MA Member
Head of Policy & Communication, Museums Association
13.09.2012, 10:50
Dear Peta Just to confirm, I'd welcome fairer recruitment criteria, but it's not me at the Museums Association who has made the rules about the scheme - you should address your concerns to the Arts Council
13.09.2012, 17:08
Thanks for taking the time to respond. Just to clarify, my comment was not a moan in your direction as you are not responsible for the decisions made by ACE! It was a call to you, however, to lend your support to the many people commenting here by using your position as Head of Policy at the MA to champion our concerns. I am indeed planning letters, not only to ACE, but also to the Director General of the company for whom I work. I've got a bit of fire in my belly on this subject! All the best, Peta Henley.
Anonymous
MA Member
12.09.2012, 20:20
Totally agree with all the comments here. Im 27, working in a low paid, seasonal, entry level job-and I've worked/studied/volunteered so hard to get there! I know so many others aged 25-35 in the same position-we deserve the chance to move up the ladder first before they train a younger generation. Doesn't make sense.
Anonymous
MA Member
12.09.2012, 16:14
It's an awful shame that it has to be limited to unemployed young people aged between 16-24, graduate of not.

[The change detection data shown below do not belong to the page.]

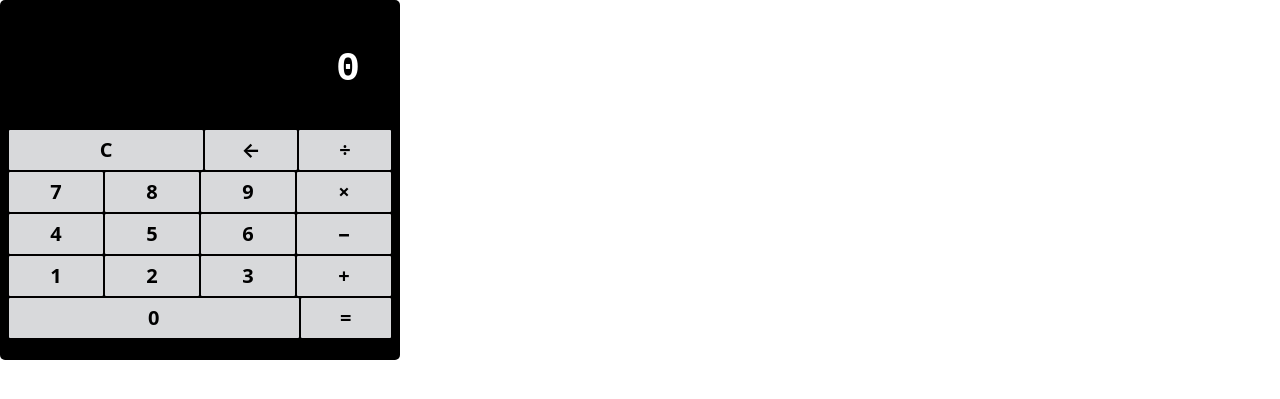
Repository: jgramirez0210/LAB-calculator
Page: index.html
An editor plug-in stored every save of this project. The page is shown before and after the next save, followed by the edit.
The browser window is 1280 px wide. The pictures show the whole page.

Above is the page before, as saved 2023-10-10 21:32:16.

After the next save:
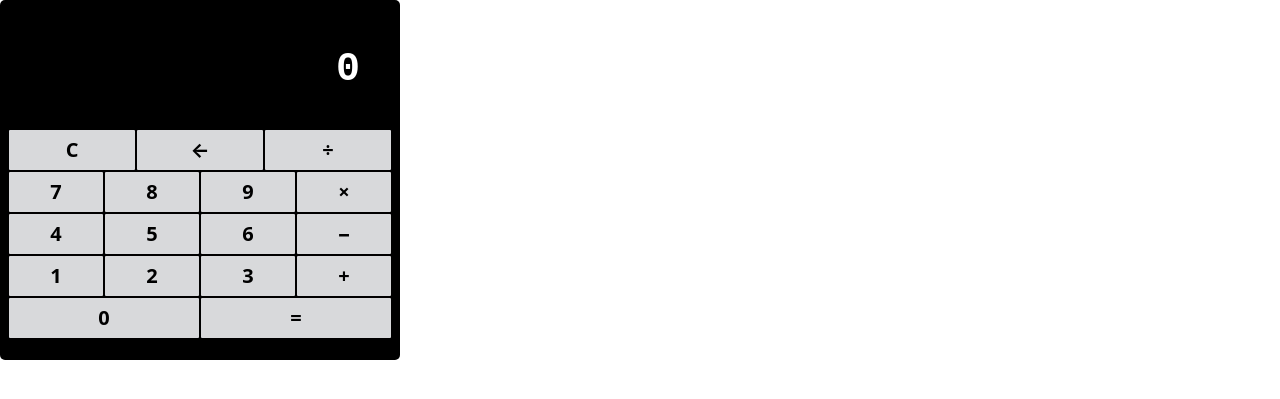
Saved 21 s later.
--- a/main.css
+++ b/main.css
@@ -38,8 +38,6 @@ button {
   border-radius: 1px;
   transition: background-color 0.3s;
 }
-
-button#wide {
   flex: 2.5;
 }
 button.xwide {
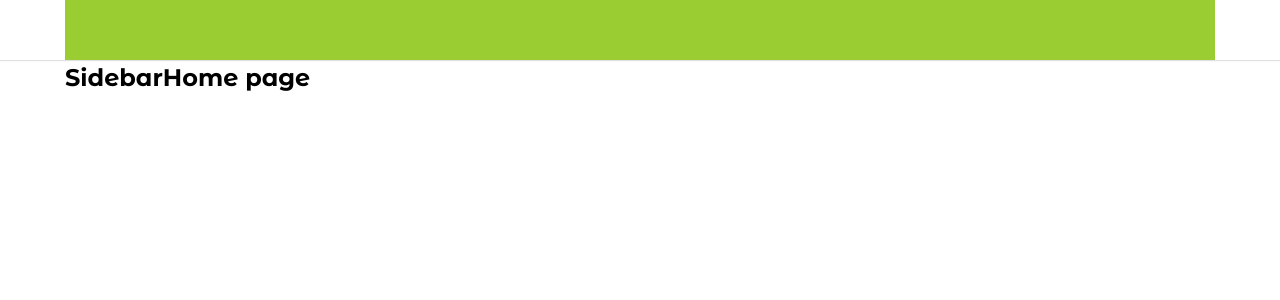
Repository: thinh909thinh/tiktok
Page: /
These files come from the project's save history. The page is drawn as it stood at one moment and after the next save; the edit follows.
The browser window is 1280 px wide. The pictures show the whole page.
The project was rebuilt for these pictures with package versions that can differ from the ones it lists, and the page was loaded fresh each time. Also part of the build but not shown: src/components/Layout/DefaultLayout/Sidebar/Sidebar.module.scss, src/components/Layout/HeaderOnly/index.js, src/pages/Followwing/index.js, src/pages/Profile/index.js, src/pages/Upload/index.js, src/pages/Seach/index.js.

Above is the page before, as saved 2022-08-26 14:18:32.

### src/index.js
import React from 'react';
import ReactDOM from 'react-dom/client';
import App from '~/App';
import reportWebVitals from './reportWebVitals';
import GlobalStyles from '~/components/GlobalStyles';
const root = ReactDOM.createRoot(document.getElementById('root'));
root.render(
    <React.StrictMode>
        <GlobalStyles>
            <App />
        </GlobalStyles>
    </React.StrictMode>,
);

// If you want to start measuring performance in your app, pass a function
// to log results (for example: reportWebVitals(console.log))
// or send to an analytics endpoint. Learn more: https://bit.ly/CRA-vitals
reportWebVitals();

### src/App.js
import { BrowserRouter as Router, Route, Routes } from 'react-router-dom';
import { Fragment } from 'react';
import { publicRoutes } from '~/routes';
import { DefaultLayout } from '~/components/Layout';
function App() {
    return (
        <Router>
            <div className="App">
                <Routes>
                    {publicRoutes.map((route, index) => {
                        const Page = route.component;
                        let Layout = DefaultLayout;
                        if (route.layout) {
                            Layout = route.layout;
                        } else if (route.layout === null) {
                            Layout = Fragment;
                        }
                        return (
                            <Route
                                key={index}
                                path={route.path}
                                element={
                                    <Layout>
                                        <Page />
                                    </Layout>
                                }
                            />
                        );
                    })}
                </Routes>
            </div>
        </Router>
    );
}
export default App;

### src/routes/index.js
import { HeaderOnly } from '~/components/Layout';
// pages
import Home from '~/pages/Home';
import Following from '~/pages/Followwing';
import Profile from '~/pages/Profile';
import Upload from '~/pages/Upload';
import Seach from '~/pages/Seach';
// publicRoutes
const publicRoutes = [
    { path: '/', component: Home },
    { path: '/following', component: Following },
    { path: '/profile', component: Profile },
    { path: '/upload', component: Upload, layout: HeaderOnly },
    { path: '/seach', component: Seach, layout: null },
];
const privateRoutes = [];
export { publicRoutes, privateRoutes };

### src/components/GlobalStyles/GlobalStyles.scss
@import 'normalize.css';
@import url('https://fonts.googleapis.com/css2?family=Montserrat+Alternates:wght@300;400;500;600;700&family=Montserrat:ital,wght@1,900&display=swap');
:root {
    --primary: #fe2c55;
}
* {
    box-sizing: border-box;
    margin: 0;
    padding: 0;
}
html {
    font-size: 62.5%;
}
body {
    font-family: 'Montserrat', sans-serif;
    font-family: 'Montserrat Alternates', sans-serif;
    font-size: 1.6rem;
    line-height: 1.5;
    text-rendering: optimizeSpeed;
}

### src/components/Layout/DefaultLayout/index.js
import Header from '~/components/Layout/components/Header';
import styles from './DefaultLayout.module.scss';
import classNames from 'classnames/bind';
import Sidebar from './Sidebar';
const cx = classNames.bind(styles);
function DefaultLayout({ children }) {
    return (
        <div className={cx('wrapper')}>
            <Header />
            <div className={cx('container')}>
                <Sidebar />
                <div className={cx('content')}>{children}</div>
            </div>
        </div>
    );
}

export default DefaultLayout;

### src/components/Layout/components/Header/index.js
import styles from './Header.module.scss';
import classNames from 'classnames/bind';
const cx = classNames.bind(styles);
function Header() {
    return (
        <header className={cx('wrapper')}>
            <div className={cx('inner')}></div>
        </header>
    );
}

export default Header;

### src/components/Layout/DefaultLayout/DefaultLayout.module.scss
.wrapper {
    display: flex;
    flex-direction: column;
    align-items: center;
}
.container {
    width: 1150px;
    display: flex;
}

### src/components/Layout/DefaultLayout/Sidebar/index.js
import styles from './Sidebar.module.scss';
function Sidebar() {
    return <h2>Sidebar</h2>;
}

export default Sidebar;

### src/components/Layout/components/Header/Header.module.scss
.wrapper {
    height: 60px;
    box-shadow: 0px 1px 1px rgb(0 0 0 / 12%);
    display: flex;
    justify-content: center;
    width: 100%;
}
.inner {
    height: 100%;
    width: 1150px;
    background-color: yellowgreen;
}

Loaded but not shown: public/index.html (common file); src/reportWebVitals.js (common file); src/components/GlobalStyles/index.js (common file); src/components/Layout/index.js (common file); src/pages/Home/index.js (common file)

After the next save:
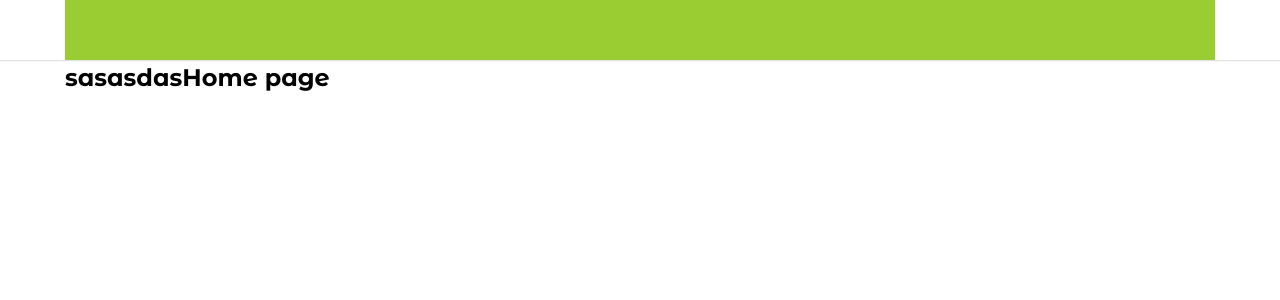
Saved 104 s later.
--- a/src/components/Layout/DefaultLayout/Sidebar/index.js
+++ b/src/components/Layout/DefaultLayout/Sidebar/index.js
@@ -1,6 +1,12 @@
 import styles from './Sidebar.module.scss';
+import classNames from 'classnames/bind';
+const cx = classNames.bind(styles);
 function Sidebar() {
-    return <h2>Sidebar</h2>;
+    return (
+        <aside className={cx('wrapper')}>
+            <h2>sasasdas</h2>
+        </aside>
+    );
 }
 
 export default Sidebar;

Understanding that not every bracket could possibly be catered for in one project - considering it is aimed at the next generation and young people - what about those who are employed and volunteering within the arts and cultural sector? Or those over 24? What about those who have exerted high levels of interest and have tried to gain as much experience, but as a consequence of the credit crunch and the state of the economy have had to work in other sectors whilst finding internships and voluntary work. Yes, it is a scheme that is catering for the younger generation, but what is wrong with extending this to 30? Or to those who are working? Knowing full well that there are still those out there struggling to get into the sector or gain employable experience.

Something needs to be done about the lost generation, people of my age (26), who have been trying to get into the sector, through a variety of means since they have left university. There is a noticeable gap because there has been very little aid to those who have had to work in a variety of different sectors whilst trying to find employable experience within the past five years.

I suppose what I'm trying to say, is that its fair(ish) not fairer and makes it even harder for those who have done the above to gain employment in the sector, due to lacking experience in the sector that is 'employable'. Maybe entry level jobs should be created for all, not just for the unemployed or those under 24.
Anonymous
MA Member
12.09.2012, 18:29
I agree totally. I'm 27 and your point sums up my last five years perfectly. This does nothing for me except make it even tougher for me to get through to a position. Great for 'the next generation' but I think I am one example of proof that there has still been an overlooked 'lost generation'. A shame.
Anonymous
MA Member
12.09.2012, 19:32
Yes, I'm exactly in the same position at 26. And I would give my right arm for an opportunity like this to get into the sector.
Anonymous
12.09.2012, 16:46
Absolutely right - the Museum/Heritage sector is full of highly qualified graduates aged 30 and over who are still struggling on part-time entry level jobs because they are never given the opportunity to progress. It is they who need access to additional skills first if they are ever to have homes and families of their own. Further competition in an over-crowded field is the last thing they need.
Anonymous
MA Member
12.09.2012, 16:58
'Further competition in an over-crowded field is the last thing they need.' - Precisely!

(same author as before)